Task item: Read through the entries below and return each line with the word "Also".

── Material supplied ──

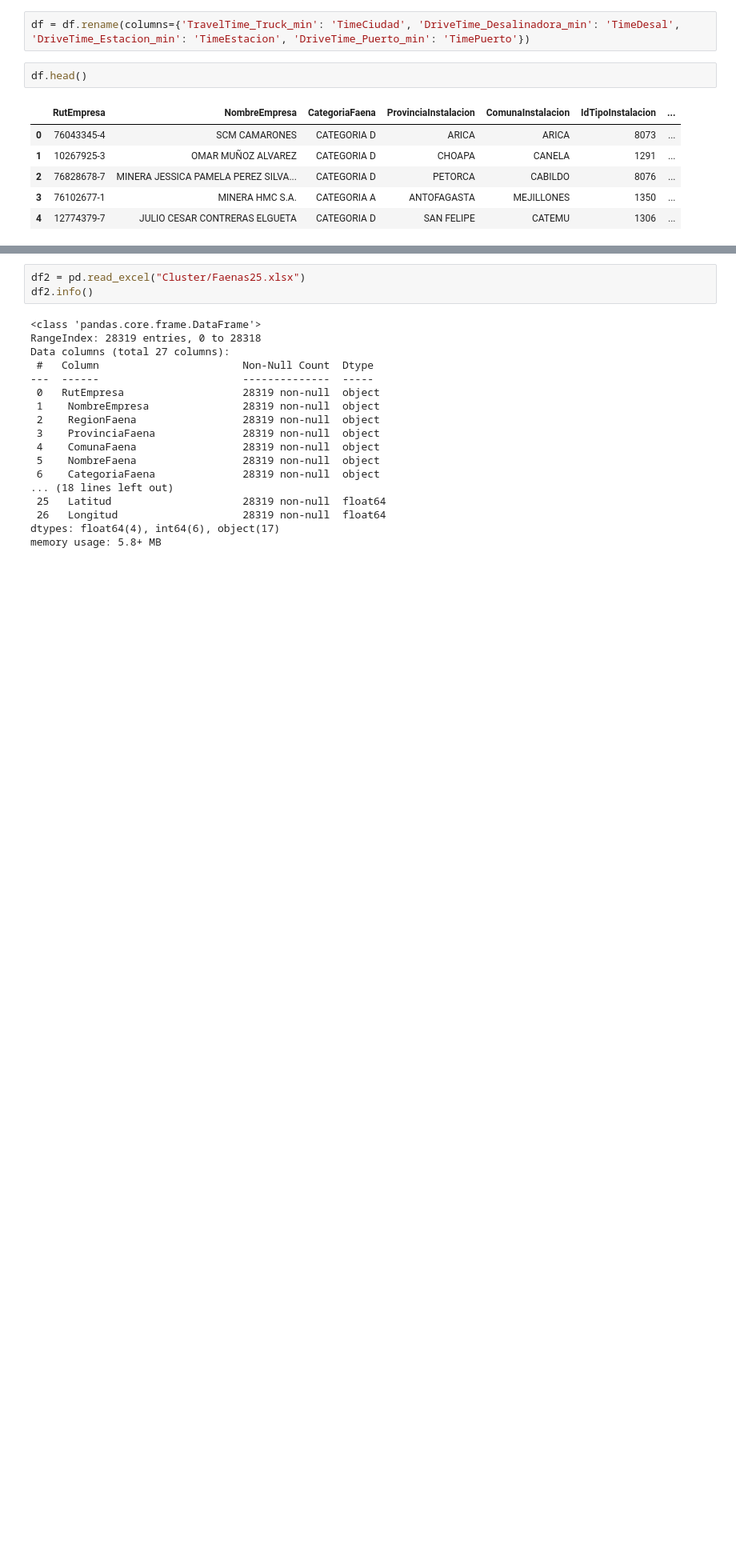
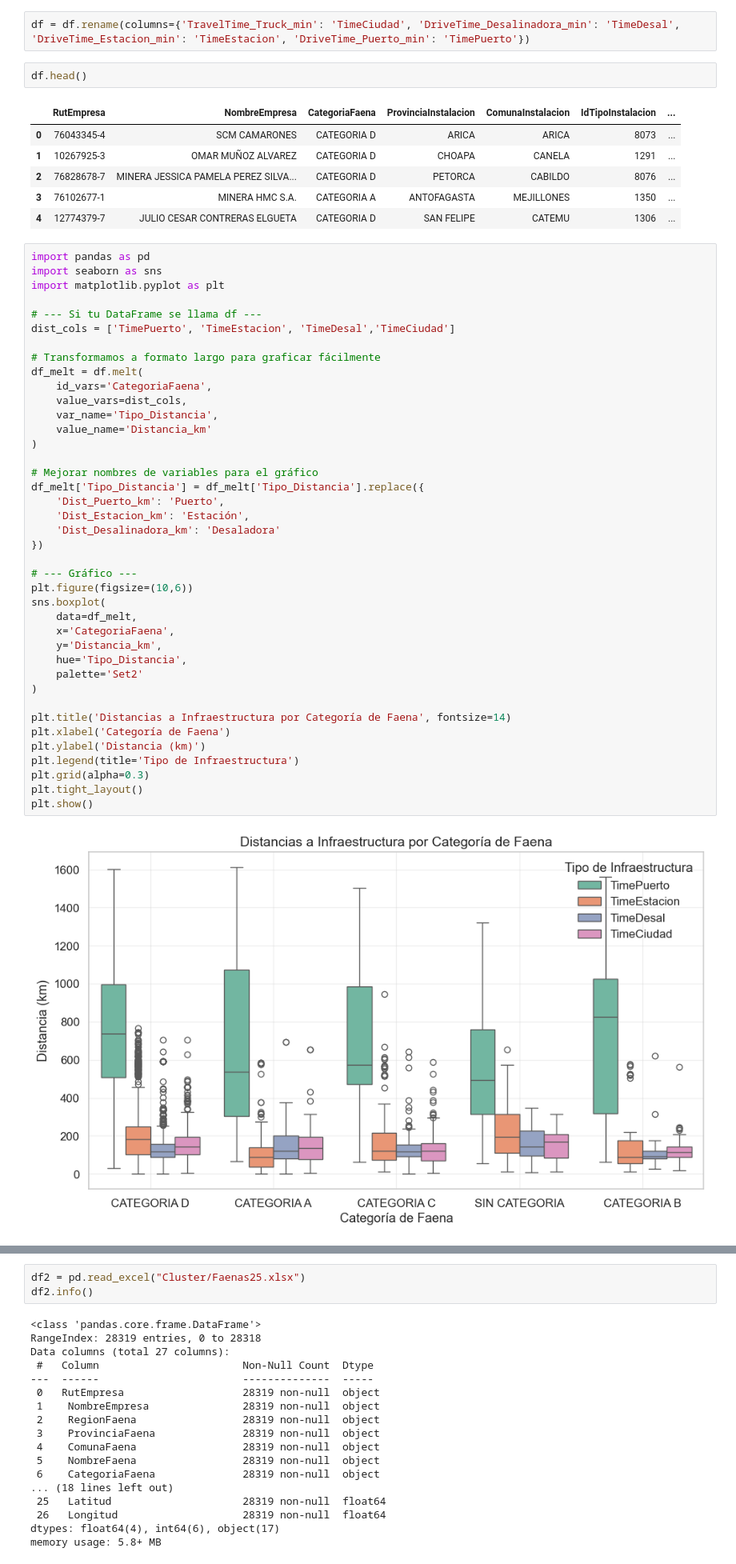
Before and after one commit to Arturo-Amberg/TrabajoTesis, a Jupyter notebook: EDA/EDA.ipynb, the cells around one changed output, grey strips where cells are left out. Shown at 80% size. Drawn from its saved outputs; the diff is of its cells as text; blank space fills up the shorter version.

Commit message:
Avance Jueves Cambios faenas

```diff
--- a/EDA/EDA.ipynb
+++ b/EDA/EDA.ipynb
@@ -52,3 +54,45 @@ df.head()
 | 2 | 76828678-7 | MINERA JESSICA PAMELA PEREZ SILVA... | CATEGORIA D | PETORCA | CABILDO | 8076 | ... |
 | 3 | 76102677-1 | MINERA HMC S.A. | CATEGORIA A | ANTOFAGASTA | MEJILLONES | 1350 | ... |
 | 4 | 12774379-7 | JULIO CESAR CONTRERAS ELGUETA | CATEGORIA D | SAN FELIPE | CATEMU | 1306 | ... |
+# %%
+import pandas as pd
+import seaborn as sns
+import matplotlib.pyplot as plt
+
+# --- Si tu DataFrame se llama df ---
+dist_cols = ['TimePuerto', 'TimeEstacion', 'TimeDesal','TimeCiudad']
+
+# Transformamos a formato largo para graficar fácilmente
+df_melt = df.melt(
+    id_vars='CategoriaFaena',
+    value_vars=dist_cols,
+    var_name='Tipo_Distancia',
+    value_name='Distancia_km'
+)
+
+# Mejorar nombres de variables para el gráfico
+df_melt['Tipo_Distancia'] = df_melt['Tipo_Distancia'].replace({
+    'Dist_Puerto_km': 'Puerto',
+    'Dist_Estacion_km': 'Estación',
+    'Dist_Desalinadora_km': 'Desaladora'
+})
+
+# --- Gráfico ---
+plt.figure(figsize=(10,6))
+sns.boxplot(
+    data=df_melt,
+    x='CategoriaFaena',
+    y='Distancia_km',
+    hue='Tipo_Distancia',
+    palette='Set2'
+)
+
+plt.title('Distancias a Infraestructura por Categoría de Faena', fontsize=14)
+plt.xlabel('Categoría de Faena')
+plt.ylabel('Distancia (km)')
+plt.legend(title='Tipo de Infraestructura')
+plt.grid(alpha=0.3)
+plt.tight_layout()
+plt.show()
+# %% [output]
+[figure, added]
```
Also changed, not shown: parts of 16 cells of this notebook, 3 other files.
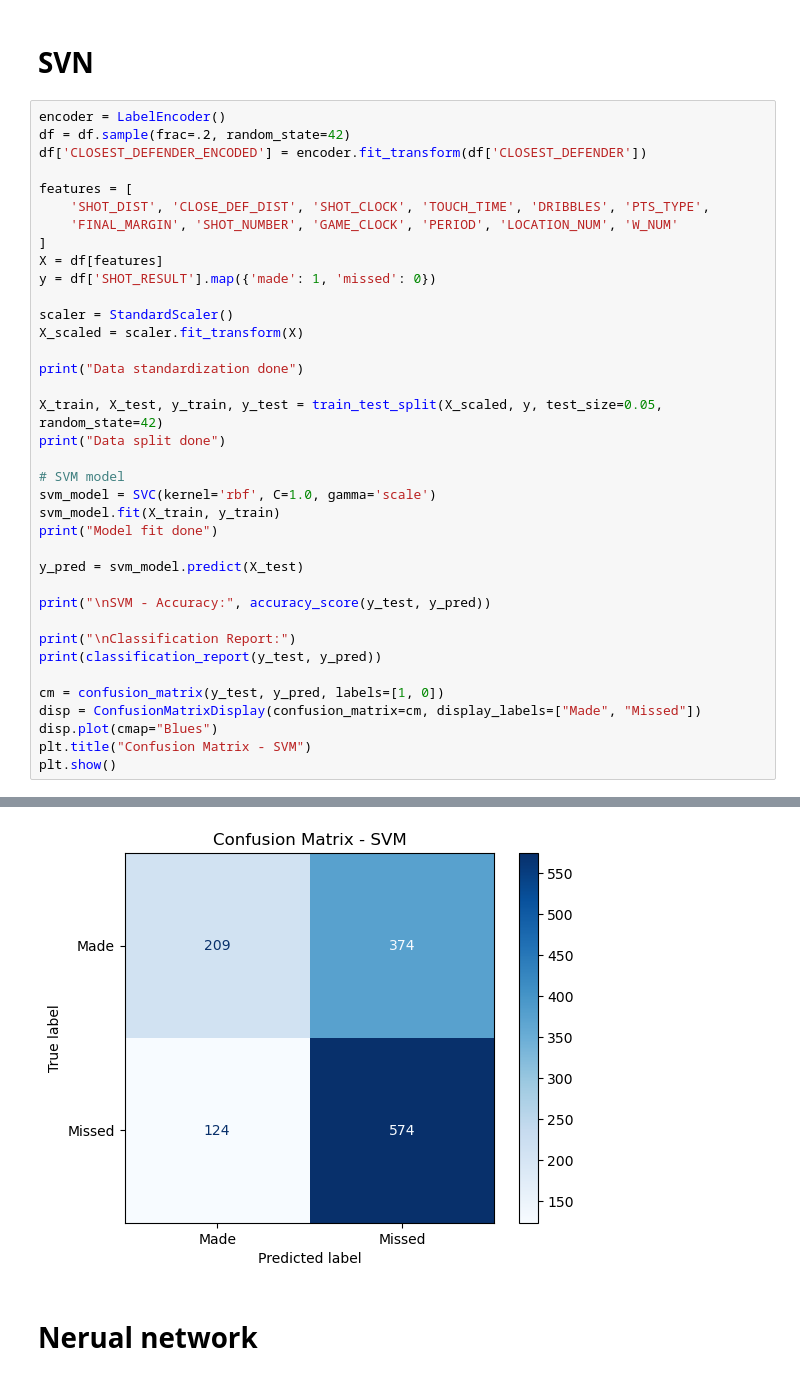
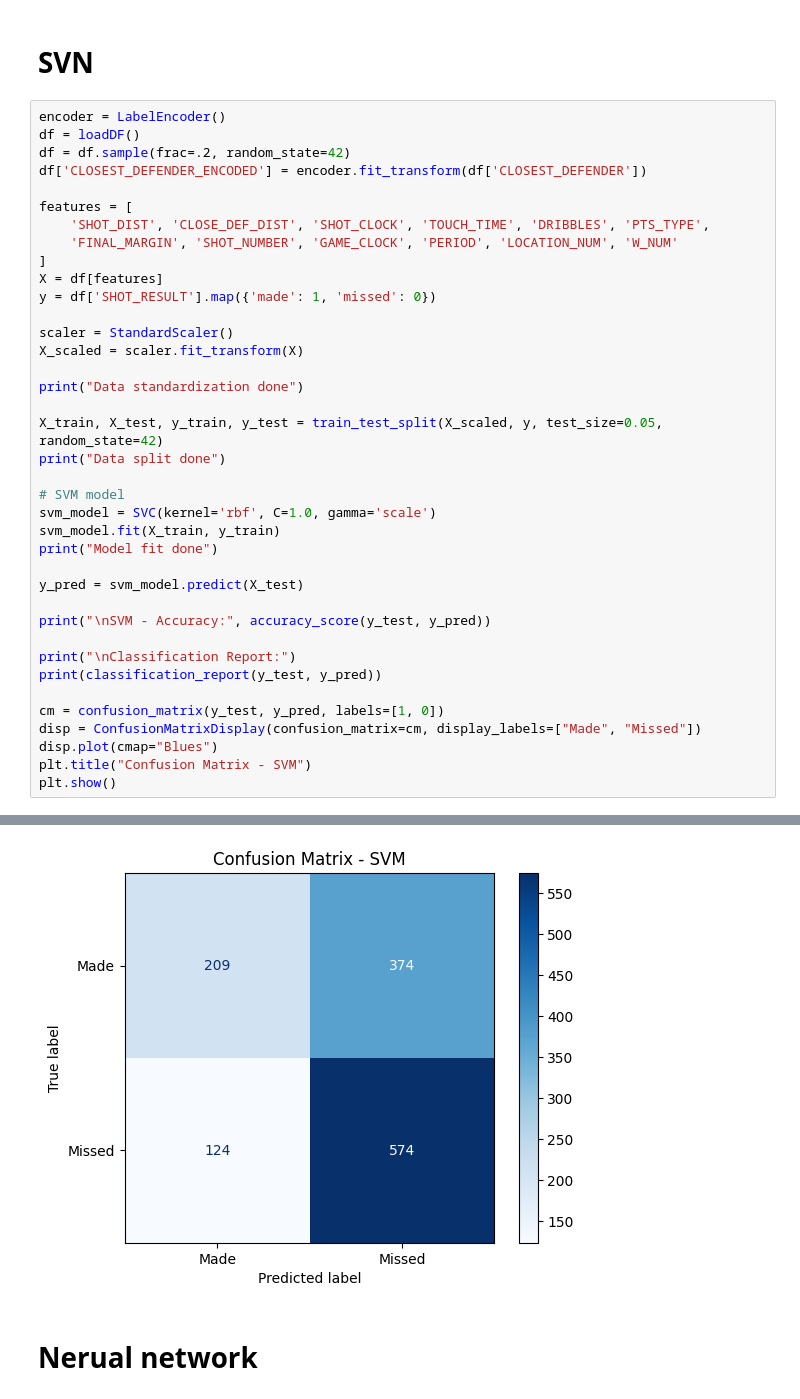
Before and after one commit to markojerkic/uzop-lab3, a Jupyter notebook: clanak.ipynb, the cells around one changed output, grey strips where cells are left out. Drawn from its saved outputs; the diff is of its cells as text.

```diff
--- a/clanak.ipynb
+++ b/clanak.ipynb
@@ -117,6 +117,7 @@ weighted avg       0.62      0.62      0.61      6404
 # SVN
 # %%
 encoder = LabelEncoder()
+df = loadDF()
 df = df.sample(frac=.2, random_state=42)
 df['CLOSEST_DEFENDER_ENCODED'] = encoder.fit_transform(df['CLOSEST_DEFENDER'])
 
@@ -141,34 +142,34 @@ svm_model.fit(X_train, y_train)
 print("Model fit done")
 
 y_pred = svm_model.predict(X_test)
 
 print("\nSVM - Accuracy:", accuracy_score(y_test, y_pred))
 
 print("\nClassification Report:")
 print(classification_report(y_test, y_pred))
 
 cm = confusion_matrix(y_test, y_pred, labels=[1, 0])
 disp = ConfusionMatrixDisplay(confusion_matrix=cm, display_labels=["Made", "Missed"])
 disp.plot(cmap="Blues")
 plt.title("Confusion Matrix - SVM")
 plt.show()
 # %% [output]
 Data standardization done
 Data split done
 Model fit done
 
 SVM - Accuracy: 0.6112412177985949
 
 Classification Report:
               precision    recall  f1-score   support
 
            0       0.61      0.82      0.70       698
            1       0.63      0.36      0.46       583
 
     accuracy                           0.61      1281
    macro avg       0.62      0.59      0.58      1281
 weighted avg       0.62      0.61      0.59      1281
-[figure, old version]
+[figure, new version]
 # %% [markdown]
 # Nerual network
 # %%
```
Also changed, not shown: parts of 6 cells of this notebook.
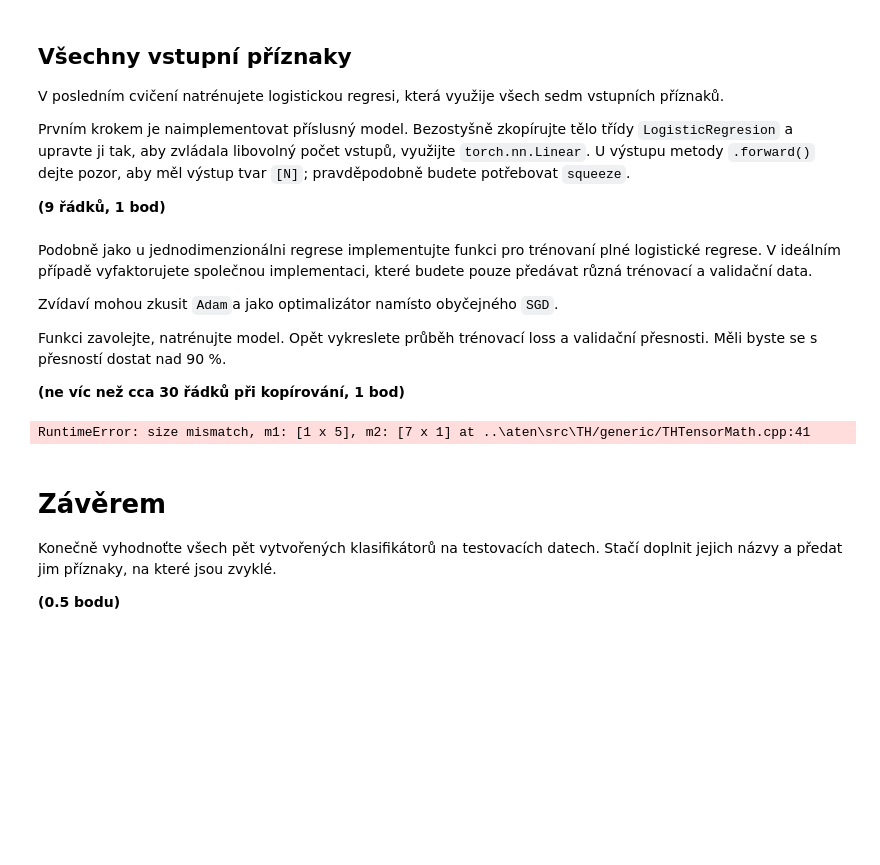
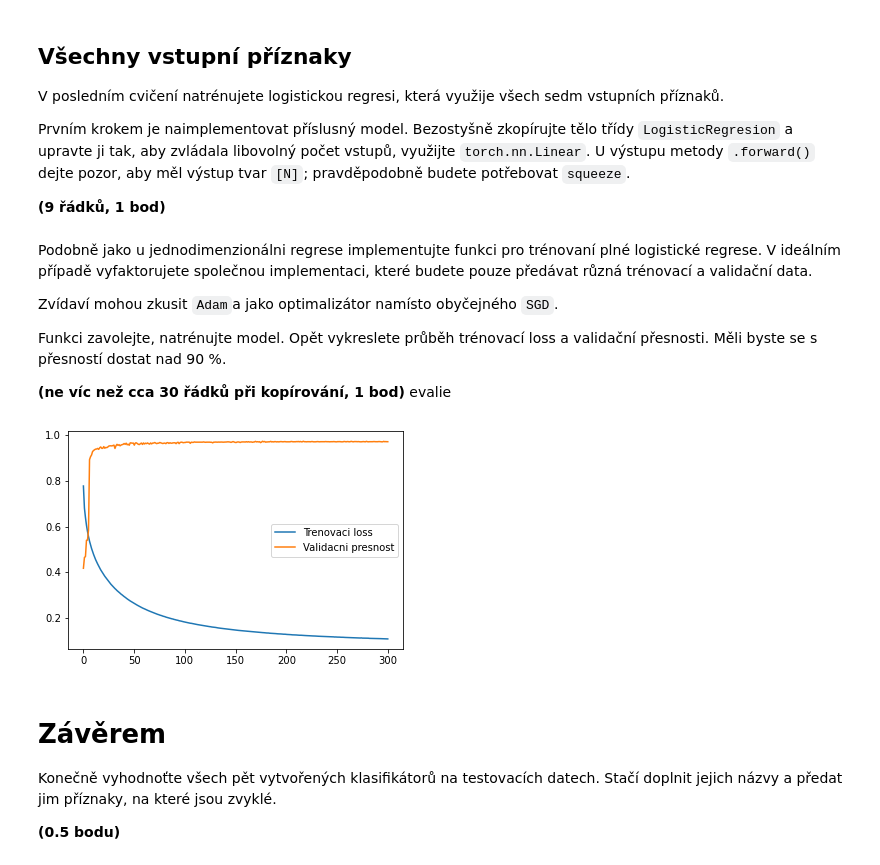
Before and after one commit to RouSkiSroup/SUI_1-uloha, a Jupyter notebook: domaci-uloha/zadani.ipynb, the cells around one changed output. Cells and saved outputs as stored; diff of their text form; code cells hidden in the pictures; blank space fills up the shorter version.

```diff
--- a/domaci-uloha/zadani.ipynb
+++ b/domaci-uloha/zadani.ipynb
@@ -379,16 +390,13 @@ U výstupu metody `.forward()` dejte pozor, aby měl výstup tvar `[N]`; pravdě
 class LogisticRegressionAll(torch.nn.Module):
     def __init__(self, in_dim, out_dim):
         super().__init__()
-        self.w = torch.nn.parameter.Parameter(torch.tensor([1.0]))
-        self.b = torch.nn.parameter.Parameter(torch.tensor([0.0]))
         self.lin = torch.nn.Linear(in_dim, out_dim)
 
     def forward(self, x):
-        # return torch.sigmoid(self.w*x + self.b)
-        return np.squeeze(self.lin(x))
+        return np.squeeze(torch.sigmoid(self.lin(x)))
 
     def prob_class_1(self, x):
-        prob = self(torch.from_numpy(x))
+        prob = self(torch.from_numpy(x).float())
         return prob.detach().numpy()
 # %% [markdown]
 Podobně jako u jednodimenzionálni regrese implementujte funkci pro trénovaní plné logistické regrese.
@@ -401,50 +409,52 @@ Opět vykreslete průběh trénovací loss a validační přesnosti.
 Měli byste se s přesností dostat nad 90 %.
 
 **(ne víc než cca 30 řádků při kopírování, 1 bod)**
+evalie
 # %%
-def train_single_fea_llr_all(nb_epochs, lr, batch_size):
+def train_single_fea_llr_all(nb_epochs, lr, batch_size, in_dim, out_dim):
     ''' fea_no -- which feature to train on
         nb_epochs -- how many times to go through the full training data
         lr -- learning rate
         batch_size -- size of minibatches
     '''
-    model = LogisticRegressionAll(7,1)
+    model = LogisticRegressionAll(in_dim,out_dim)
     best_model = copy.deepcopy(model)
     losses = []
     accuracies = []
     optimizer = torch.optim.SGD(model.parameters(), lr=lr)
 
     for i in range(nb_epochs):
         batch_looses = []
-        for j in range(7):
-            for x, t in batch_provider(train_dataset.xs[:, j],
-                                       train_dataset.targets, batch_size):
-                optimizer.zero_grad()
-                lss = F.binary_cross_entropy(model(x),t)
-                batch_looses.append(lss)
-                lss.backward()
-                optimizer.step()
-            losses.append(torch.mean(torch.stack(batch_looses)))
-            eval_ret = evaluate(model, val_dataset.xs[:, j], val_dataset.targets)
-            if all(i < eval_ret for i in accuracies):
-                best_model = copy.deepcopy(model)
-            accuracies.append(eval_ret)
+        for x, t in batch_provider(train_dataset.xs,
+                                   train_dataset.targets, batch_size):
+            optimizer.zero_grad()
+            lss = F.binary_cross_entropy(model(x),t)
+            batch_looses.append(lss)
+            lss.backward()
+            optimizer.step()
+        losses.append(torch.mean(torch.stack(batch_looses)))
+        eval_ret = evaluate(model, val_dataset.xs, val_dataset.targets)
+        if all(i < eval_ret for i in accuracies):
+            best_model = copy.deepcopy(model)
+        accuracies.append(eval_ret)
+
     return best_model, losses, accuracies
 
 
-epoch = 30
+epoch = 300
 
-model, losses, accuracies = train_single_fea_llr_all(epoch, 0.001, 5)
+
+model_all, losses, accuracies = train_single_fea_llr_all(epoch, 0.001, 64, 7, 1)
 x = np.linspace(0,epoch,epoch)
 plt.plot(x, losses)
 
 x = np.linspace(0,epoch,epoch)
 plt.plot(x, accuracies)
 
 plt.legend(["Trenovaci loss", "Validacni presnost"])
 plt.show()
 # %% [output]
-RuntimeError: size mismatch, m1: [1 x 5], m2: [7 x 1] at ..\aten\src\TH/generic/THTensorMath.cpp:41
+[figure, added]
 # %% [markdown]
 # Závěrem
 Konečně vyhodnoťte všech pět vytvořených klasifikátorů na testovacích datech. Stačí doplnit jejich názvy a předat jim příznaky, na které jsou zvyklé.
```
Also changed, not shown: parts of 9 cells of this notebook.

───

Solution to the exercise:
Also changed, not shown: parts of 16 cells of this notebook, 3 other files.
Also changed, not shown: parts of 6 cells of this notebook.
Also changed, not shown: parts of 9 cells of this notebook.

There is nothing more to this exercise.